It’s not often that SPAM gets through the filtering applied by Gmail. In fact it’s so infrequent that I’ve forgotten what it looks like. It used to be the case, on my old email account that I’d have at least 2 or 3 spam emails each day. In those days my trained eyes would spot the Spam through the tell-tail signs and wearily move it to the Spam folder. It was an automatic process – one that I did mindlessly. My brain would tell me, “Oh that’s Spam,” and I would remove it.
Today I received Spam for the first time in ages and it surprised me. For the briefest moment I thought it was real. That’s not because it looks real. The grammar and capitalisation is terrible and there’s a key spelling mistake that gave it away at the end (and made me laugh out loud I should add):
your attention is highly needed to update your account, due to error code5199AA. failure to comply to this instruction will result to account termination click here
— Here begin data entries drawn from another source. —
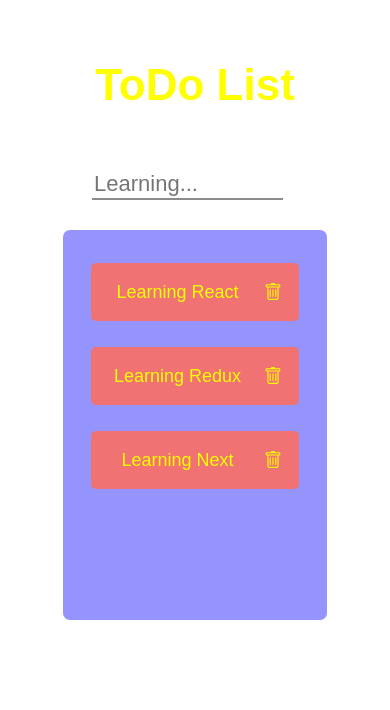
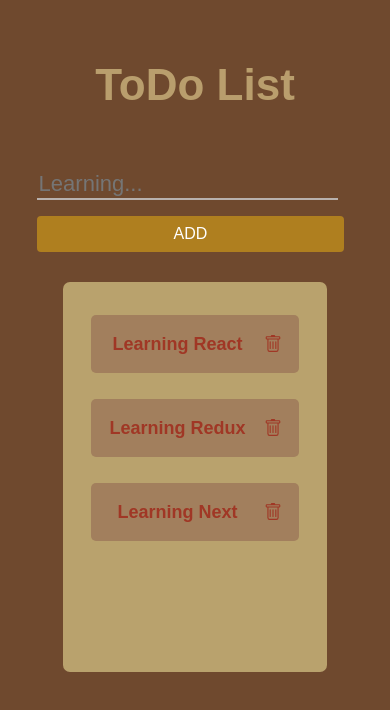
Before and after one commit to amirmmdjf/Todo-List-Reactjs, a React (Create React App) app: page / in a window 390 px wide. Shown: the top 710 px of the page. Built offline with nearby package versions, Linux system fonts and the light colour scheme.

Commit message:
Update TodoList styles

```diff
--- a/src/Components/TodoList.module.css
+++ b/src/Components/TodoList.module.css
@@ -1,18 +1,27 @@
+body{
+    background-color: #6f492e;
+}
+
 .title {
     font-size: 44px;
-    color: yellow;
+    color: #b99e6d;
     margin: 60px;
 }
 
 .input-box {
+    display: flex;
+    justify-content: center;
     padding-bottom: 30px;
+    width:fit-content;
+    margin: 0 auto;
 }
 
 .input {
     border: none;
-    border-bottom: 2px solid #4b4a4aa3;
+    border-bottom: 2px solid #c7c6c6d5;
+    color: #fff;
     background-color: transparent;
-    width: 20%;
+    width: 98%;
     margin-right: 15px;
     outline: none;
     font-size: 22px;
@@ -27,9 +36,8 @@
     border-radius: 4px;
     text-decoration: none;
     cursor: pointer;
-    background-color: rgb(9, 128, 76);
-    box-shadow: rgb(19 170 82 / 40%) 0px 2px 3px;
-    color: rgb(255, 255, 255);
+    background-color: #cd9719b0;
+    color: #fff;
     font-size: 1rem;
     font-weight: 400;
     height: 36px;
@@ -39,7 +47,7 @@
 .main-box {
     width: 30%;
     height: 350px;
-    background-color: #201cf879;
+    background-color: #b9a26d;
     margin: auto;
     padding: 20px;
     border-radius: 7px;
@@ -48,6 +56,7 @@
     align-items: center;
     overflow: auto;
     overflow-x: hidden;
+    margin-bottom: 87px;
 }
 
 .main-box::-webkit-scrollbar {
@@ -61,17 +70,15 @@
 }
 
 .main-box::-webkit-scrollbar-thumb {
-    background: #f8cf0098;
+    background: #914a1b;
     border-top-right-radius: 5px;
     border-bottom-right-radius: 5px;
     transition: 0.3s;
-
 }
 
 .main-box::-webkit-scrollbar-thumb:hover {
-    background: #f8cf00ba;
+    background: #8d4514;
 }
-
 
 .item {
     display: grid;
@@ -82,11 +89,12 @@
     height: auto;
     border-radius: 5px;
     margin: 13px;
-    background-color: #f07272;
+    background-color: #a27f5d;
     font-size: 18px;
-    color: yellow;
+    color: #a03725;
     padding: 10px 7px 10px 0px;
     line-height: 1.7;
+    font-weight: 600;
 }
 
 .trash {
@@ -107,12 +115,21 @@
 }
 
 @media only screen and (max-width: 550px) {
+    .input-box{
+        flex-direction: column;
+        align-items: center;
+    }
+
+
     .button {
-        display: none;
+        /* display: none; */
+        margin-top: 16px;
+        width: 100%;
+        margin-right: 9px;
     }
 
     .input {
-        width: 50%
+        width: 97%
     }
 }
 
```
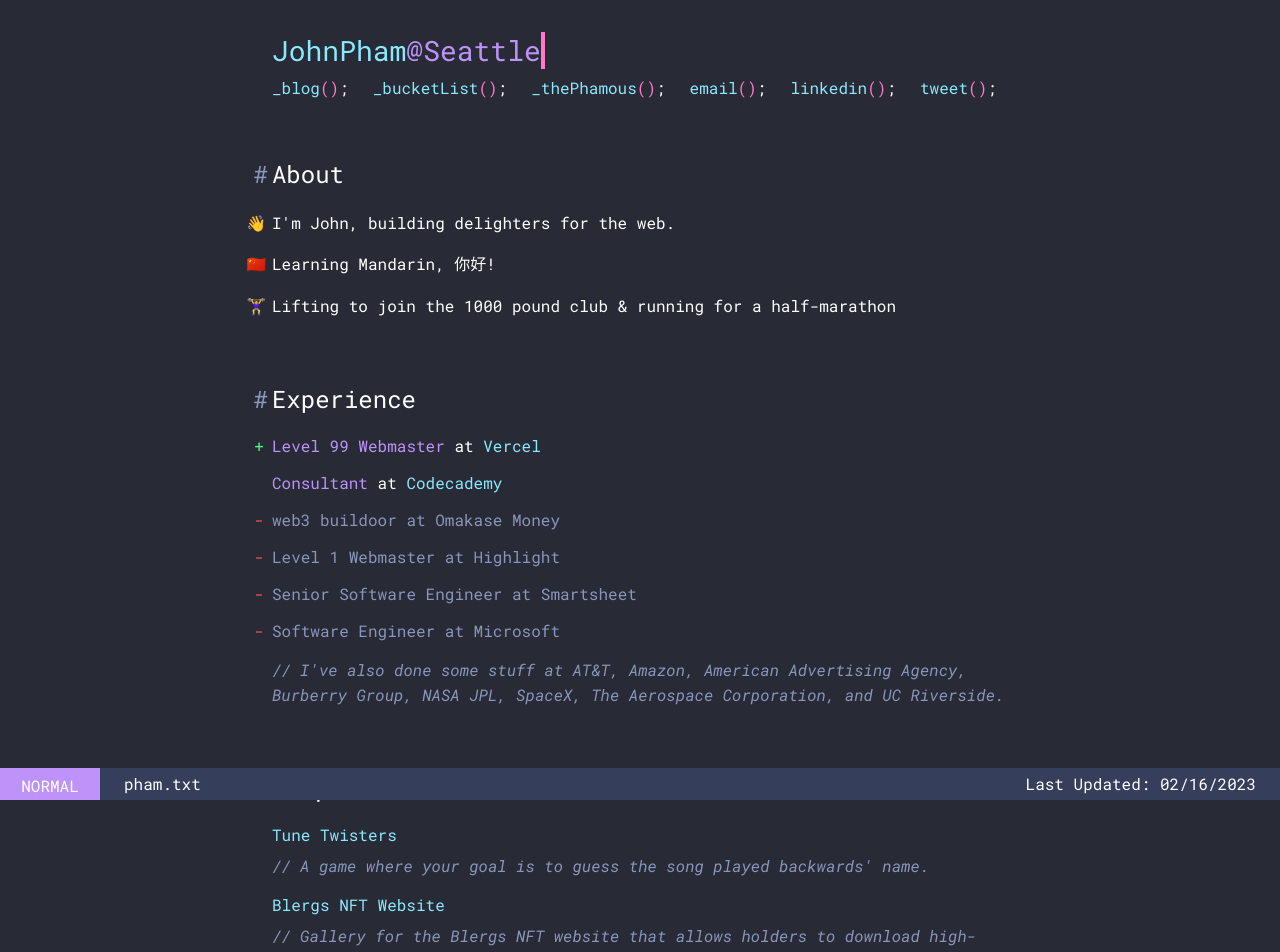
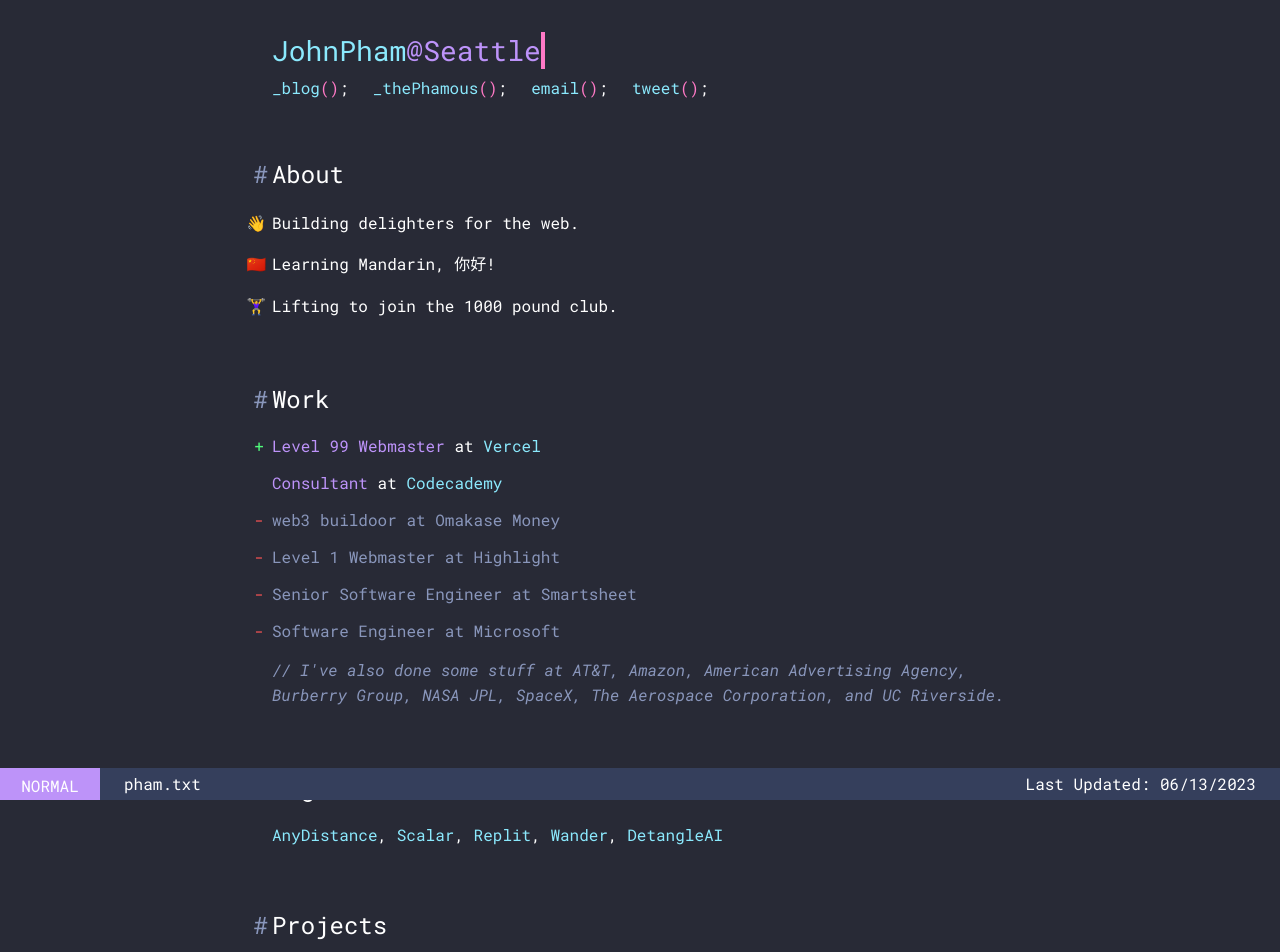
Before and after one commit to JohnPhamous/pham.codes, a Next.js app: page / in a window 1280 px wide. Shown: the top 952 px of the page. Built offline with nearby package versions, Linux system fonts and the light colour scheme.

Commit message:
add angel investments

```diff
--- /dev/null
+++ b/components/AngelInvestments/AngelInvestments.module.css
@@ -0,0 +1,9 @@
+.item {
+  display: flex;
+  flex-direction: column;
+}
+
+.item > p {
+  margin: 0;
+  margin-top: var(--s8);
+}
--- /dev/null
+++ b/components/AngelInvestments/AngelInvestments.tsx
@@ -0,0 +1,21 @@
+import React from 'react';
+import investments from '../../content/angel.content.json';
+import styles from './AngelInvestments.module.css';
+import List from '../List/List';
+
+const AngelInvestments = () => {
+  return (
+    <List>
+      {investments.map((investment, index) => (
+        <li className={styles.item} key={investment.name} style={{ display: 'inline' }}>
+          <a href={investment.demo} target="_blank" rel="noopener noreferrer">
+            {investment.name}
+          </a>
+          {index !== investments.length - 1 ? ', ' : undefined}
+        </li>
+      ))}
+    </List>
+  );
+};
+
+export default AngelInvestments;
--- a/components/Footer/VimFooter.tsx
+++ b/components/Footer/VimFooter.tsx
@@ -52,7 +52,7 @@
         <p className={`${styles.text} ${styles.optionalText}`}>pham.txt</p>
       </section>
       <section className={`${styles.section} ${styles.endSection}`}>
-        <p>Last Updated: 02/16/2023</p>
+        <p>Last Updated: 06/13/2023</p>
       </section>
     </footer>
   );
--- a/components/Header/VimHeader.tsx
+++ b/components/Header/VimHeader.tsx
@@ -23,13 +23,13 @@
             </a>
           </NextLink>
         </li>
-        <li>
+        {/* <li>
           <NextLink href="/bucket-list" passHref>
             <a className={styles.link} aria-label="Bucket List">
               _bucketList
             </a>
           </NextLink>
-        </li>
+        </li> */}
         <li>
           <NextLink href="/the-phamous" passHref>
             <a className={styles.link} aria-label="The Phamous">
@@ -40,16 +40,6 @@
         <li>
           <a className={styles.link} href="mailto:john@pham.codes">
             email
-          </a>
-        </li>
-        <li>
-          <a
-            className={styles.link}
-            href="https://www.linkedin.com/in/johnphamous/"
-            target="_blank"
-            rel="noopener noreferrer"
-          >
-            linkedin
           </a>
         </li>
         <li>
--- a/components/Home/Home.tsx
+++ b/components/Home/Home.tsx
@@ -2,6 +2,7 @@
 import Projects from '../Projects/Projects';
 import Roles from '../Roles/Roles';
 import styles from './Home.module.css';
+import AngelInvestments from '../AngelInvestments/AngelInvestments';
 
 const Home = () => {
   return (
@@ -13,7 +14,7 @@
           <span role="img" aria-label="Hello!" className={styles.emoji}>
             👋
           </span>{' '}
-          <span>I&apos;m John, building delighters for the web.</span>
+          <span>Building delighters for the web.</span>
         </p>
         <p className={styles.paragraphWithIcon}>
           {/* eslint-disable-next-line jsx-a11y/accessible-emoji */}
@@ -27,18 +28,24 @@
           <span aria-hidden className={styles.emoji}>
             🏋️‍♀️
           </span>{' '}
-          <span>Lifting to join the 1000 pound club & running for a half-marathon</span>
+          <span>Lifting to join the 1000 pound club.</span>
         </p>
       </section>
 
       <section className={styles.section}>
-        <h2 className={styles.sectionHeader}>Experience</h2>
+        <h2 className={styles.sectionHeader}>Work</h2>
 
         <Roles />
       </section>
 
       <section className={styles.section}>
-        <h2 className={styles.sectionHeader}>Ships</h2>
+        <h2 className={styles.sectionHeader}>Angel Investments</h2>
+
+        <AngelInvestments />
+      </section>
+
+      <section className={styles.section}>
+        <h2 className={styles.sectionHeader}>Projects</h2>
 
         <Projects />
       </section>
--- /dev/null
+++ b/content/angel.content.json
@@ -0,0 +1,22 @@
+[
+  {
+    "name": "AnyDistance",
+    "demo": "https://apps.apple.com/app/apple-store/id1545233932"
+  },
+  {
+    "name": "Scalar",
+    "demo": "https://scalar.com/"
+  },
+  {
+    "name": "Replit",
+    "demo": "https://replit.com/"
+  },
+  {
+    "name": "Wander",
+    "demo": "https://www.wander.com/"
+  },
+  {
+    "name": "DetangleAI",
+    "demo": "https://detangle.ai/"
+  }
+]
```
Now, you’d have to be extremely naive not to realise that was Spam, but it’s been so long since I’d received Spam that I feel my guards are down. There really are people out there trying to get you and it’s important to read each email from an unknown person with filter applied – do you really want to click here? Can you be absolutely sure that link isn’t going to take you somewhere horrible? (I have taken the hyperlink out of this post just to make sure nobody clicks it).
It made me realise too that in all my recent efforts to get students aware of the dangers inherent in online identity and social media – those friends who aren’t really friends – not keeping too much of your private self in a public space, and all that – I’m not sure if I haven’t forgotten the whole Spam issue. And if the email systems that we use in schools are so perfect and filtered that students never see Spam am I really helping them?